▶ **Problem to solve**
All of the entries below are to be retyped exactly.
──────── Recorded data
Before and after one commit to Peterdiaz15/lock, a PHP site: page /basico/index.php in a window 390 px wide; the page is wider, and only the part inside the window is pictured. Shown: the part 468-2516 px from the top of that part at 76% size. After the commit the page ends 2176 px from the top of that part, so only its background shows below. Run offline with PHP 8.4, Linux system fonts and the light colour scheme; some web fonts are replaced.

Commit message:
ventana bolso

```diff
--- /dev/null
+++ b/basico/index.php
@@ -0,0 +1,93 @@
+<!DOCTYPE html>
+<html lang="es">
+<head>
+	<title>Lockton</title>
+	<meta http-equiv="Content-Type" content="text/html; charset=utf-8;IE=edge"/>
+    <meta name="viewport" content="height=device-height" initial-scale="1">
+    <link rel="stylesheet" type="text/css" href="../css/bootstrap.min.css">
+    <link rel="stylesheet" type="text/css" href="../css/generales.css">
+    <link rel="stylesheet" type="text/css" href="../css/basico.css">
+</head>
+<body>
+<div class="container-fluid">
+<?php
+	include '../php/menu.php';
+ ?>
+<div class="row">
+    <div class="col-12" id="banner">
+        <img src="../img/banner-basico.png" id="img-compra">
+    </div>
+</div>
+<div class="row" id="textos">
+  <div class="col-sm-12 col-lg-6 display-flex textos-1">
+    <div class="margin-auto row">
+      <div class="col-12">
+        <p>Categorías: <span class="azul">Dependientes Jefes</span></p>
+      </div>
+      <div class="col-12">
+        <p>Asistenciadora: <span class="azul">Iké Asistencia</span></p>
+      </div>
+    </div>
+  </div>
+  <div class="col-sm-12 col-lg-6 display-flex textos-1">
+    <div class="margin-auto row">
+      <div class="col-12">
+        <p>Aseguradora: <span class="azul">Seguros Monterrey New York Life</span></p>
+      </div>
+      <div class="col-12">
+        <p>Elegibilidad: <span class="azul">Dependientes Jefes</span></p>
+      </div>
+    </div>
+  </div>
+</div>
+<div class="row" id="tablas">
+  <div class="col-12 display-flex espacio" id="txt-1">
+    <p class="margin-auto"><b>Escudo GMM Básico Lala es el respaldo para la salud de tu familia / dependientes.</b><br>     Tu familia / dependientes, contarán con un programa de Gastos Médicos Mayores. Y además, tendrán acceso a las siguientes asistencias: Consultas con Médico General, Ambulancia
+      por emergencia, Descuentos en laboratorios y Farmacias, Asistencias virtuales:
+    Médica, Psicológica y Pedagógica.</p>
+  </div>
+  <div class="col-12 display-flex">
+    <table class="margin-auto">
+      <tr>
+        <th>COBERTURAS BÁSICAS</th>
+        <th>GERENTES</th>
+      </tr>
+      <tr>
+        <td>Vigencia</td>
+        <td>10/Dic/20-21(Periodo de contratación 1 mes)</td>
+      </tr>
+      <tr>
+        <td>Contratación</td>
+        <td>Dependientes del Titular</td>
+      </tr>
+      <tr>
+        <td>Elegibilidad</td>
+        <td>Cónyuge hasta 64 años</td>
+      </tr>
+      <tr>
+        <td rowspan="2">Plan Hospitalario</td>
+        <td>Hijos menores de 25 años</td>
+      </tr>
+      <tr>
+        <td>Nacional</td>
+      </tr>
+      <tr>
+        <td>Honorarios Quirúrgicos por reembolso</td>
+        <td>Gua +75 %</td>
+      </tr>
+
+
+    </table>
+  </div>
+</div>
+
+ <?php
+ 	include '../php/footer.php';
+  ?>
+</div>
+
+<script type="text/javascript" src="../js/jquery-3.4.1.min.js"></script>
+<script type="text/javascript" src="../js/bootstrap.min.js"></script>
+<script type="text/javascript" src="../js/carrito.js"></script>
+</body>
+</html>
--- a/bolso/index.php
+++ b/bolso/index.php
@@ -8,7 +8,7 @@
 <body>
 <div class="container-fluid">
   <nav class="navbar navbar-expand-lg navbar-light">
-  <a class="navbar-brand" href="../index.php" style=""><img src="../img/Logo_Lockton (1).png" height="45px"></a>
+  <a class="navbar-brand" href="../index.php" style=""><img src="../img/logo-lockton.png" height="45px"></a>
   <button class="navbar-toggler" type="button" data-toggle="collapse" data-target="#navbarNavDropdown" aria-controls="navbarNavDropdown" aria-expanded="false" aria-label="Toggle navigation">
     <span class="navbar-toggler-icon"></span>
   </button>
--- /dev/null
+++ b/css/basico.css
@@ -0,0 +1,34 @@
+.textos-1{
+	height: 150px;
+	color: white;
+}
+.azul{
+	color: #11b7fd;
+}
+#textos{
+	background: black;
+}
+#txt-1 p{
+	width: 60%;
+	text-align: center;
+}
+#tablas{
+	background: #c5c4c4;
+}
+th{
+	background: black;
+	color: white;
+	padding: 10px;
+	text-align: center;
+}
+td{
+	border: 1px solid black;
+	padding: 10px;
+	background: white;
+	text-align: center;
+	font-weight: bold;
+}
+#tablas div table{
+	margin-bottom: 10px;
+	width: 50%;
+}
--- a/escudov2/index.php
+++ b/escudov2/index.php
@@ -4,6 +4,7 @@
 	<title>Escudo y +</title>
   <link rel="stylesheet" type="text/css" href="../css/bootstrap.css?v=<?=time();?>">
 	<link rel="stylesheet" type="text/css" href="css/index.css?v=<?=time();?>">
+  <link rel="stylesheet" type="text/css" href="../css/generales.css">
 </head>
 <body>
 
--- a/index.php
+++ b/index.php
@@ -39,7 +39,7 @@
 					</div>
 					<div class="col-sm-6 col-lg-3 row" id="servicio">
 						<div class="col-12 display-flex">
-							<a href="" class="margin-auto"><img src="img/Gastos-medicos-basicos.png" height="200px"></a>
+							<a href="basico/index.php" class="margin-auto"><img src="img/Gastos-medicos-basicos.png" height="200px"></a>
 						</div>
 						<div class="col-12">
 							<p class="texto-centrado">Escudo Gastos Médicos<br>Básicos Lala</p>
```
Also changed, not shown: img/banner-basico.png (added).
────────────────
▶ **Completed task**
Before and after one commit to Peterdiaz15/lock, a PHP site: page /basico/index.php in a window 390 px wide; the page is wider, and only the part inside the window is pictured. Shown: the part 468-2516 px from the top of that part at 76% size. After the commit the page ends 2176 px from the top of that part, so only its background shows below. Run offline with PHP 8.4, Linux system fonts and the light colour scheme; some web fonts are replaced.

Commit message:
ventana bolso

```diff
--- /dev/null
+++ b/basico/index.php
@@ -0,0 +1,93 @@
+<!DOCTYPE html>
+<html lang="es">
+<head>
+	<title>Lockton</title>
+	<meta http-equiv="Content-Type" content="text/html; charset=utf-8;IE=edge"/>
+    <meta name="viewport" content="height=device-height" initial-scale="1">
+    <link rel="stylesheet" type="text/css" href="../css/bootstrap.min.css">
+    <link rel="stylesheet" type="text/css" href="../css/generales.css">
+    <link rel="stylesheet" type="text/css" href="../css/basico.css">
+</head>
+<body>
+<div class="container-fluid">
+<?php
+	include '../php/menu.php';
+ ?>
+<div class="row">
+    <div class="col-12" id="banner">
+        <img src="../img/banner-basico.png" id="img-compra">
+    </div>
+</div>
+<div class="row" id="textos">
+  <div class="col-sm-12 col-lg-6 display-flex textos-1">
+    <div class="margin-auto row">
+      <div class="col-12">
+        <p>Categorías: <span class="azul">Dependientes Jefes</span></p>
+      </div>
+      <div class="col-12">
+        <p>Asistenciadora: <span class="azul">Iké Asistencia</span></p>
+      </div>
+    </div>
+  </div>
+  <div class="col-sm-12 col-lg-6 display-flex textos-1">
+    <div class="margin-auto row">
+      <div class="col-12">
+        <p>Aseguradora: <span class="azul">Seguros Monterrey New York Life</span></p>
+      </div>
+      <div class="col-12">
+        <p>Elegibilidad: <span class="azul">Dependientes Jefes</span></p>
+      </div>
+    </div>
+  </div>
+</div>
+<div class="row" id="tablas">
+  <div class="col-12 display-flex espacio" id="txt-1">
+    <p class="margin-auto"><b>Escudo GMM Básico Lala es el respaldo para la salud de tu familia / dependientes.</b><br>     Tu familia / dependientes, contarán con un programa de Gastos Médicos Mayores. Y además, tendrán acceso a las siguientes asistencias: Consultas con Médico General, Ambulancia
+      por emergencia, Descuentos en laboratorios y Farmacias, Asistencias virtuales:
+    Médica, Psicológica y Pedagógica.</p>
+  </div>
+  <div class="col-12 display-flex">
+    <table class="margin-auto">
+      <tr>
+        <th>COBERTURAS BÁSICAS</th>
+        <th>GERENTES</th>
+      </tr>
+      <tr>
+        <td>Vigencia</td>
+        <td>10/Dic/20-21(Periodo de contratación 1 mes)</td>
+      </tr>
+      <tr>
+        <td>Contratación</td>
+        <td>Dependientes del Titular</td>
+      </tr>
+      <tr>
+        <td>Elegibilidad</td>
+        <td>Cónyuge hasta 64 años</td>
+      </tr>
+      <tr>
+        <td rowspan="2">Plan Hospitalario</td>
+        <td>Hijos menores de 25 años</td>
+      </tr>
+      <tr>
+        <td>Nacional</td>
+      </tr>
+      <tr>
+        <td>Honorarios Quirúrgicos por reembolso</td>
+        <td>Gua +75 %</td>
+      </tr>
+
+
+    </table>
+  </div>
+</div>
+
+ <?php
+ 	include '../php/footer.php';
+  ?>
+</div>
+
+<script type="text/javascript" src="../js/jquery-3.4.1.min.js"></script>
+<script type="text/javascript" src="../js/bootstrap.min.js"></script>
+<script type="text/javascript" src="../js/carrito.js"></script>
+</body>
+</html>
--- a/bolso/index.php
+++ b/bolso/index.php
@@ -8,7 +8,7 @@
 <body>
 <div class="container-fluid">
   <nav class="navbar navbar-expand-lg navbar-light">
-  <a class="navbar-brand" href="../index.php" style=""><img src="../img/Logo_Lockton (1).png" height="45px"></a>
+  <a class="navbar-brand" href="../index.php" style=""><img src="../img/logo-lockton.png" height="45px"></a>
   <button class="navbar-toggler" type="button" data-toggle="collapse" data-target="#navbarNavDropdown" aria-controls="navbarNavDropdown" aria-expanded="false" aria-label="Toggle navigation">
     <span class="navbar-toggler-icon"></span>
   </button>
--- /dev/null
+++ b/css/basico.css
@@ -0,0 +1,34 @@
+.textos-1{
+	height: 150px;
+	color: white;
+}
+.azul{
+	color: #11b7fd;
+}
+#textos{
+	background: black;
+}
+#txt-1 p{
+	width: 60%;
+	text-align: center;
+}
+#tablas{
+	background: #c5c4c4;
+}
+th{
+	background: black;
+	color: white;
+	padding: 10px;
+	text-align: center;
+}
+td{
+	border: 1px solid black;
+	padding: 10px;
+	background: white;
+	text-align: center;
+	font-weight: bold;
+}
+#tablas div table{
+	margin-bottom: 10px;
+	width: 50%;
+}
--- a/escudov2/index.php
+++ b/escudov2/index.php
@@ -4,6 +4,7 @@
 	<title>Escudo y +</title>
   <link rel="stylesheet" type="text/css" href="../css/bootstrap.css?v=<?=time();?>">
 	<link rel="stylesheet" type="text/css" href="css/index.css?v=<?=time();?>">
+  <link rel="stylesheet" type="text/css" href="../css/generales.css">
 </head>
 <body>
 
--- a/index.php
+++ b/index.php
@@ -39,7 +39,7 @@
 					</div>
 					<div class="col-sm-6 col-lg-3 row" id="servicio">
 						<div class="col-12 display-flex">
-							<a href="" class="margin-auto"><img src="img/Gastos-medicos-basicos.png" height="200px"></a>
+							<a href="basico/index.php" class="margin-auto"><img src="img/Gastos-medicos-basicos.png" height="200px"></a>
 						</div>
 						<div class="col-12">
 							<p class="texto-centrado">Escudo Gastos Médicos<br>Básicos Lala</p>
```
Also changed, not shown: img/banner-basico.png (added).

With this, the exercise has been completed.